The contradictions are clear. First, why do all business transactions require signing contracts between employers for products and services, yet employer contracts with their workers are unacceptable? And how happy would employers be if each contract signing for a product or service took a year or more to complete? That would be scandalous!

Second, employer groups have organized together to pursue their members' interests. We have the Chamber of Commerce, the National Association of Manufacturers and the Homebuilders Association. However, when a group of employees organize together to pursue their interests, it is demonized and considered an infringement upon employer rights.


Another claim by the Bloomington Chamber is that small business owners will be hurt by passage of the EFCA. Under current labor law, small business owners face union elections if two or more employees want to form a union. The ECFA does nothing to change that. I don't see any labor unions spending their limited resources on organizing the millions of businesses who employ only a few workers. These workers are more than welcome, but it just isn't realistic.

"When employers faced union elections between 1999 and 2003, 34 percent of the companies fired pro-union workers."

The claim that any union election will have the secret ballot taken away from the employees is a lie. The EFCA simply adds card-check recognition as another option for the employees in the process of deciding whether to be represented by a union. Like it or not, just look at the statistics. If employers followed the law and abided by the rules, this option would never have been proposed.

The Chamber further contends that new penalties for breaking the law and mandatory arbitration for first contracts are unfair to employers. Well, if employers treated their employees with dignity and respect, unionization wouldn't be an issue for them.

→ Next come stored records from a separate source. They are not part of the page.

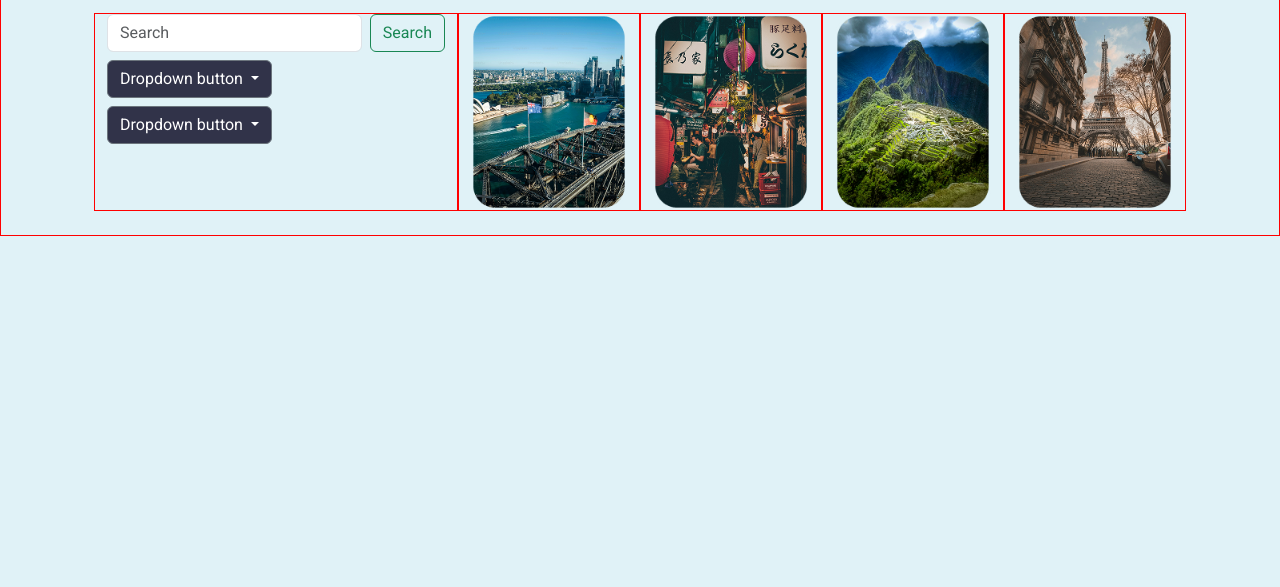
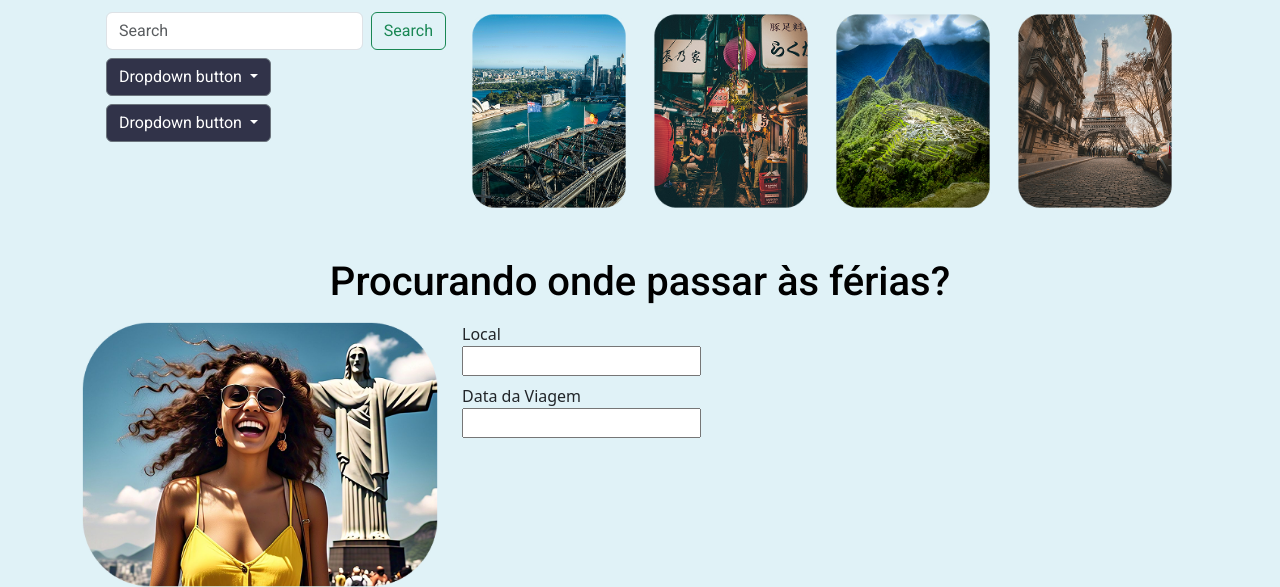
Before and after one commit to ailtonlucasdev/Projeto-Individual-1-Agencia-de-Viagens, a plain HTML site: page pages/index.html in a window 1280 px wide. Shown: the part 628-1215 px from the top of the page. Before the commit the page ends 864 px from the top, so only its background shows below. Drawn offline with nearby package versions, Linux system fonts and the light colour scheme.

Commit message:
adicionando hospedagem section

```diff
--- a/pages/index.html
+++ b/pages/index.html
@@ -106,14 +106,14 @@
         </div>
     </section>
 
-    <section class="ps-0 d-flex align-items-center justify-content-center destino pt-3 destino filter">
+    <section class="ps-0 d-flex align-items-center justify-content-center destino pt-3 destino ">
         <div class="container d-flex align-items-center justify-content-center row">
-            <div class="col-lg-12 d-inline-block text-align-center align-items-center justify-content-center">
-                <h1 class="d-inline-block align-items-center justify-content-center col-lg-12">Encontre o destino dos seus sonhos agora!</h1>
+            <div class="col-lg-12">
+                <h1 class="col-lg-12">Encontre o destino dos seus sonhos agora!</h1>
                 <p>Conte com + de 150 lugares expalhados pelo mundo!</p>
             </div>
             <div class="row pb-4">
-                <div class="col-lg-4 filter">
+                <div class="col-lg-4">
                     <form class="d-flex pb-2" role="search">
                         <input class="form-control me-2" type="search" placeholder="Search" aria-label="Search">
                         <button class="btn btn-outline-success" type="submit">Search</button>
@@ -141,16 +141,44 @@
                         </div>
                     </div>
                 </div>
-                <div class="col-lg-2 filter">
+                <div class="col-lg-2">
                     <img src="/assets/unsplash_gnzWBmzWB4w.png" alt="Imagem de Austrália" class="img-fluid">
-                </div><div class="col-lg-2 filter">
+                </div><div class="col-lg-2">
                     <img src="/assets/unsplash_LA57RXF1mSI.png" alt="Imagem de Japão" class="img-fluid">
                 </div>
-                <div class="col-lg-2 filter">
+                <div class="col-lg-2">
                     <img src="/assets/unsplash_PO7CGnoDFUI.png" alt="Imagem do Peru" class="img-fluid">
                 </div>
-                <div class="col-lg-2 filter">
+                <div class="col-lg-2">
                     <img src="/assets/unsplash_WSvth_lwCi0.png" alt="Imagem de França" class="img-fluid">
+                </div>
+            </div>
+        </div>
+    </section>
+    <section>
+        <div class="container">
+            <div class="row pt-4">
+                <div class="col-lg-12 hostsection">
+                    <h1 class="col-lg-12">Procurando onde passar às férias?</h1>
+                </div>
+            </div>
+            <div class="row pt-2">
+                <div class="container col-lg-4">
+                    <img src="/assets/rj-host-section.png" alt="" class="img-fluid">
+                </div>
+                <div class="col-lg-8">
+                    <div class="row">
+                        <form>
+                            <div class="col-lg-4 pb-2">
+                                <label for="localizacao">Local</label>
+                                <input type="text" name="" id="localizacao">
+                            </div>
+                            <div class="col-lg-3 pb-2">
+                                <label for="data">Data da Viagem</label>
+                                <input type="text" name="" id="data">
+                            </div>
+                        </form>
+                    </div>
                 </div>
             </div>
         </div>
--- a/pages/styles.css
+++ b/pages/styles.css
@@ -55,6 +55,13 @@ nav {
 
 }
 
+/* HOST SECTION */
+.hostsection {
+    color: black;
+    font-family: "Roboto", serif;
+    text-align: center;
+}
+
 .filter{
     border: 1px solid red;
 }
```
Also changed, not shown: assets/rj-host-section.png (added).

And, if employers didn't break the law in the first place, they wouldn't have to worry about paying any penalties. What a world they live in, where lawbreakers aren't expected to pay the consequences? Finally, if unscrupulous employers bargained in good faith like they are supposed to by law, there wouldn't be a need for arbitration.

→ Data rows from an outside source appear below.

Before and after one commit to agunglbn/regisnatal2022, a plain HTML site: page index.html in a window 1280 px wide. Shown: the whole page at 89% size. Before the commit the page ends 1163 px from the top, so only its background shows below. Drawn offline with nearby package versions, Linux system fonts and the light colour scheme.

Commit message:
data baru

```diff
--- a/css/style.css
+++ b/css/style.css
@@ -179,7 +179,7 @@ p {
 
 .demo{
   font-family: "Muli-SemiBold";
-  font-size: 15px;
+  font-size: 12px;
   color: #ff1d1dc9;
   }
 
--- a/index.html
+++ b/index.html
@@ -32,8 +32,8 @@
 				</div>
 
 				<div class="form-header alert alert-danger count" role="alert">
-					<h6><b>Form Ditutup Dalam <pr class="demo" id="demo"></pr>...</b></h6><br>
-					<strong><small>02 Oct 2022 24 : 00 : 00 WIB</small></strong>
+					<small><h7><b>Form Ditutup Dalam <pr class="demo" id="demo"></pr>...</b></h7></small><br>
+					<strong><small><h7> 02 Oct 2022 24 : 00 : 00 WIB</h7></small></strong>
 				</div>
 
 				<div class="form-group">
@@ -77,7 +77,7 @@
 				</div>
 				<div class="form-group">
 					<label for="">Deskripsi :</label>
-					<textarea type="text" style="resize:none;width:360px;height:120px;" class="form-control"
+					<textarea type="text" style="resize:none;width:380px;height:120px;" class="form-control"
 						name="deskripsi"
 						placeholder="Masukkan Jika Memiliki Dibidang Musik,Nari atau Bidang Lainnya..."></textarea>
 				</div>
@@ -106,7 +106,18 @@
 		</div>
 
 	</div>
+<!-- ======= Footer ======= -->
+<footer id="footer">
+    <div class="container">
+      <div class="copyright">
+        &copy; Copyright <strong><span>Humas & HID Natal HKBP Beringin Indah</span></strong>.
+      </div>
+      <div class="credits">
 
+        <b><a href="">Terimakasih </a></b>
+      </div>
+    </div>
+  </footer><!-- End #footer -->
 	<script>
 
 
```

Look at the statistics provided above. Employers do not make it easy on employees in securing their first contracts. Just to let it be known, unions would prefer to bargain on their own terms too. Unions aren't always on the receiving end of good contracts when arbitrators are part of the process as currently required under some existing contracts and within the public sector. Unions prefer to bargain in good faith and hope to settle with the best terms possible.

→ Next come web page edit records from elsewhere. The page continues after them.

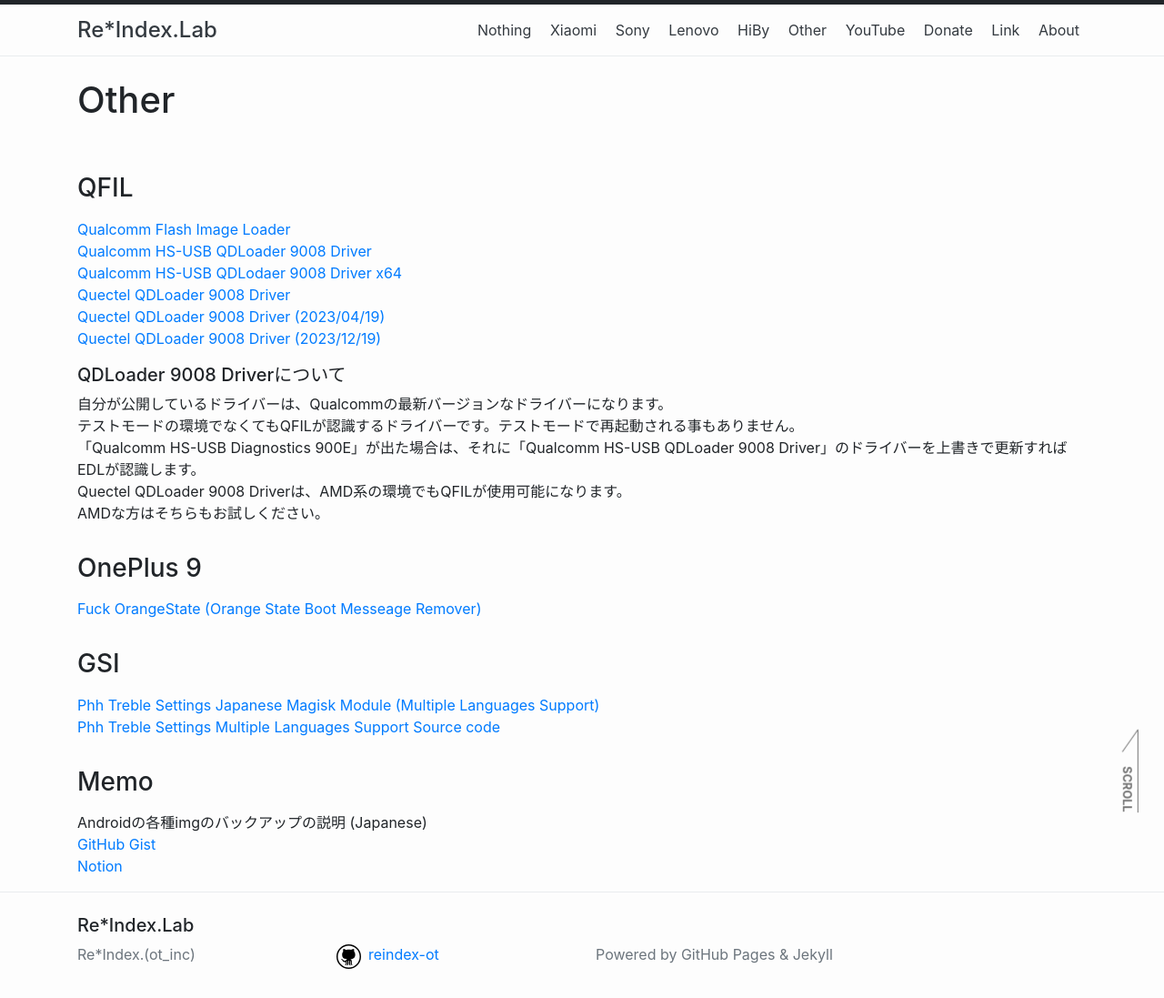
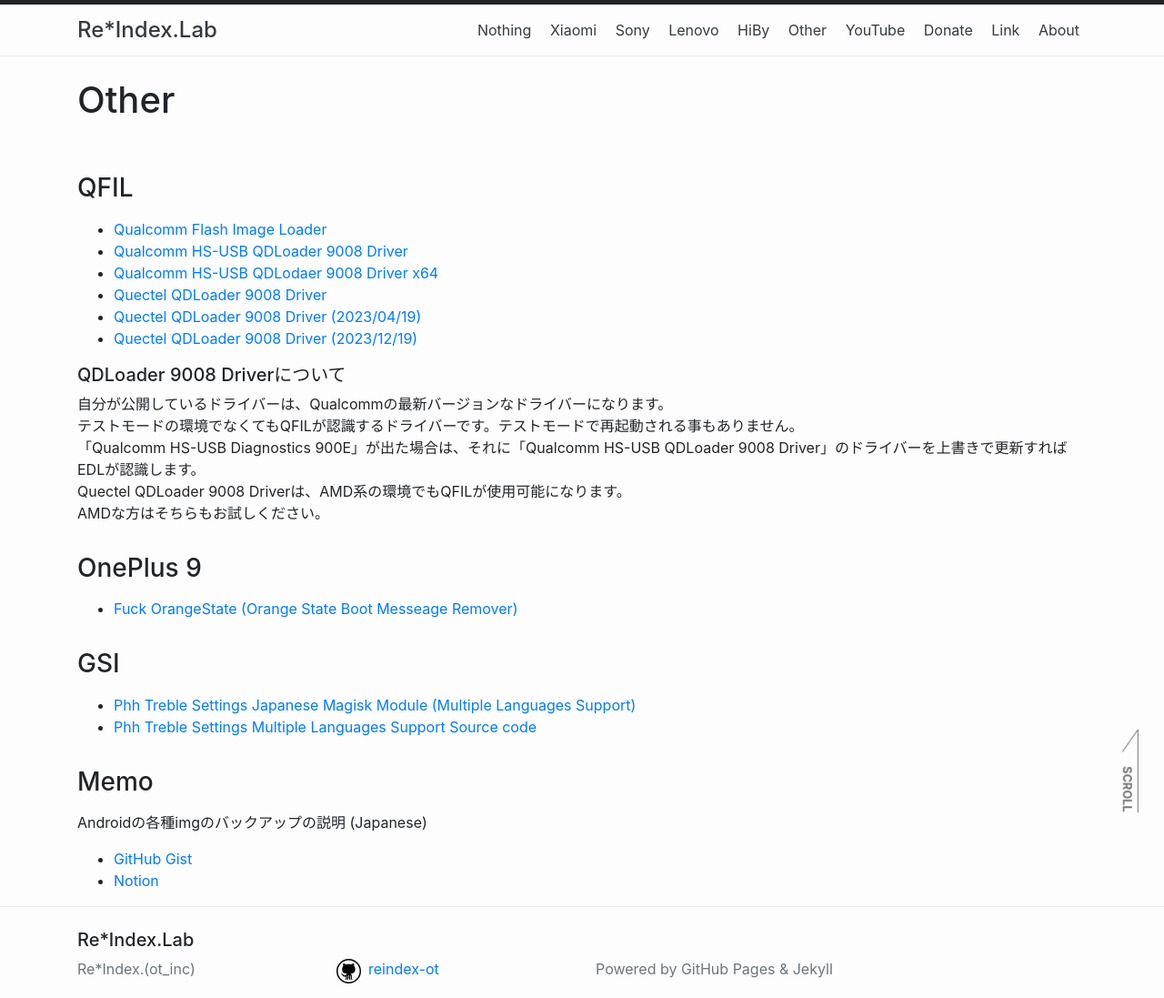
Before and after one commit to reindex-ot/reindex-ot.github.io, a Jekyll site: the page built from other.md, in a window 1280 px wide. Shown: the whole page at 91% size. Built offline with Jekyll 4.4.1, drawn with Linux system fonts in a browser that asks for light colours.

```diff
--- a/other.md
+++ b/other.md
@@ -5,12 +5,12 @@ permalink: /other/
 ---
 
 ### QFIL
-[Qualcomm Flash Image Loader](https://mega.nz/file/ypBG1ZzI#bw8D7p_48WpN7agvxwVH94XkzpGNXnWMk2zH6kupOS8)<br>
-[Qualcomm HS-USB QDLoader 9008 Driver](https://mega.nz/file/O4ZVSA6a#uK7003-5sLr0ISy37pNzoNwwBGDFqRW8HFMAUppVIyE)<br>
-[Qualcomm HS-USB QDLodaer 9008 Driver x64](https://github.com/reindex-ot/boot.img_repo/raw/main/other/edl_driver/Qualcomm_HS-USB_Drivers_x64_v2.1.2.2.zip)<br>
-[Quectel QDLoader 9008 Driver](https://github.com/reindex-ot/boot.img_repo/raw/main/other/edl_driver/QDLoader%209008_Driver.zip)<br>
-[Quectel QDLoader 9008 Driver (2023/04/19)](https://github.com/reindex-ot/boot.img_repo/raw/main/other/edl_driver/QDLoader%209008_Driver_2023_4.zip)<br>
-[Quectel QDLoader 9008 Driver (2023/12/19)](https://github.com/reindex-ot/boot.img_repo/raw/main/other/edl_driver/QDLoader%209008_Driver_2023_12.zip)<br>
+- [Qualcomm Flash Image Loader](https://mega.nz/file/ypBG1ZzI#bw8D7p_48WpN7agvxwVH94XkzpGNXnWMk2zH6kupOS8)<br>
+- [Qualcomm HS-USB QDLoader 9008 Driver](https://mega.nz/file/O4ZVSA6a#uK7003-5sLr0ISy37pNzoNwwBGDFqRW8HFMAUppVIyE)<br>
+- [Qualcomm HS-USB QDLodaer 9008 Driver x64](https://github.com/reindex-ot/boot.img_repo/raw/main/other/edl_driver/Qualcomm_HS-USB_Drivers_x64_v2.1.2.2.zip)<br>
+- [Quectel QDLoader 9008 Driver](https://github.com/reindex-ot/boot.img_repo/raw/main/other/edl_driver/QDLoader%209008_Driver.zip)<br>
+- [Quectel QDLoader 9008 Driver (2023/04/19)](https://github.com/reindex-ot/boot.img_repo/raw/main/other/edl_driver/QDLoader%209008_Driver_2023_4.zip)<br>
+- [Quectel QDLoader 9008 Driver (2023/12/19)](https://github.com/reindex-ot/boot.img_repo/raw/main/other/edl_driver/QDLoader%209008_Driver_2023_12.zip)<br>
 
 ##### QDLoader 9008 Driverについて
 自分が公開しているドライバーは、Qualcommの最新バージョンなドライバーになります。<br>
@@ -20,13 +20,13 @@ Quectel QDLoader 9008 Driverは、AMD系の環境でもQFILが使用可能にな
 AMDな方はそちらもお試しください。<br>
 
 ### OnePlus 9
-[Fuck OrangeState (Orange State Boot Messeage Remover)](https://drive.google.com/file/d/1MUlZYzqKGtAV4iqjjWHT4MMQe906LvmV/view?usp=sharing)<br>
+- [Fuck OrangeState (Orange State Boot Messeage Remover)](https://drive.google.com/file/d/1MUlZYzqKGtAV4iqjjWHT4MMQe906LvmV/view?usp=sharing)<br>
 
 ### GSI
-[Phh Treble Settings Japanese Magisk Module (Multiple Languages Support)](https://github.com/reindex-ot/TrebleApp_Japanese)<br>
-[Phh Treble Settings Multiple Languages Support Source code](https://github.com/exthmui-10-treble/treble_app)
+- [Phh Treble Settings Japanese Magisk Module (Multiple Languages Support)](https://github.com/reindex-ot/TrebleApp_Japanese)<br>
+- [Phh Treble Settings Multiple Languages Support Source code](https://github.com/exthmui-10-treble/treble_app)
 
 ### Memo
 Androidの各種imgのバックアップの説明 (Japanese)<br>
-[GitHub Gist](https://gist.github.com/reindex-ot/3b453682b61d45ccc5bcfb2d645bb85a)<br>
-[Notion](https://reindex.notion.site/Android-img-28d6fb938b04498e9731c020c0d6591d?pvs=74)
+- [GitHub Gist](https://gist.github.com/reindex-ot/3b453682b61d45ccc5bcfb2d645bb85a)<br>
+- [Notion](https://reindex.notion.site/Android-img-28d6fb938b04498e9731c020c0d6591d?pvs=74)
```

However, there has to be a starting point for a first contract when employees decide to unionize. This is part of the solution under the EFCA. Unions need employers to stay profitable so employees can continue their employment. It isn't the goal of unions to put employers out of business, that just doesn't make any sense.


"The claim that any union election will have the secret ballot taken away from the employees is a lie."

The Chamber's position isn't unexpected or shocking. As the national Jobs with Justice organization has pointed out, the U.S Chamber of Commerce and its allies in the past have fought against: the eight-hour workday for women, child labor laws, the Family and Medical Leave Act, the Voting Rights Act, Raising Americans with Disability Act access standards, overtime payments for millions of workers through reforms of the Fair Labor Standards Act, OSHA ergonomics regulations that would protect workers from occupational injuries, increases in the minimum wage, and living wages. And now they've added the Employee Free Choice Act to the list.

Locally, the Chamber has also fought against the Bloomington Living Wage ordinance (remember how it was going to ruin small businesses?), fought to place a greater burden on workers to "fix" Unemployment Insurance in Indiana, and now the Employee Free Choice Act.

Let's hope the Chamber will stop attacking workers' rights and concentrate on good jobs for hard-working families in our community. The same thing unions have always fought for, and will continue to do.

Tom Szymanski can be reached at .

For More Information
National Labor Relations Act
No Holds Barred: The Intensification of Employer Opposition to Organizing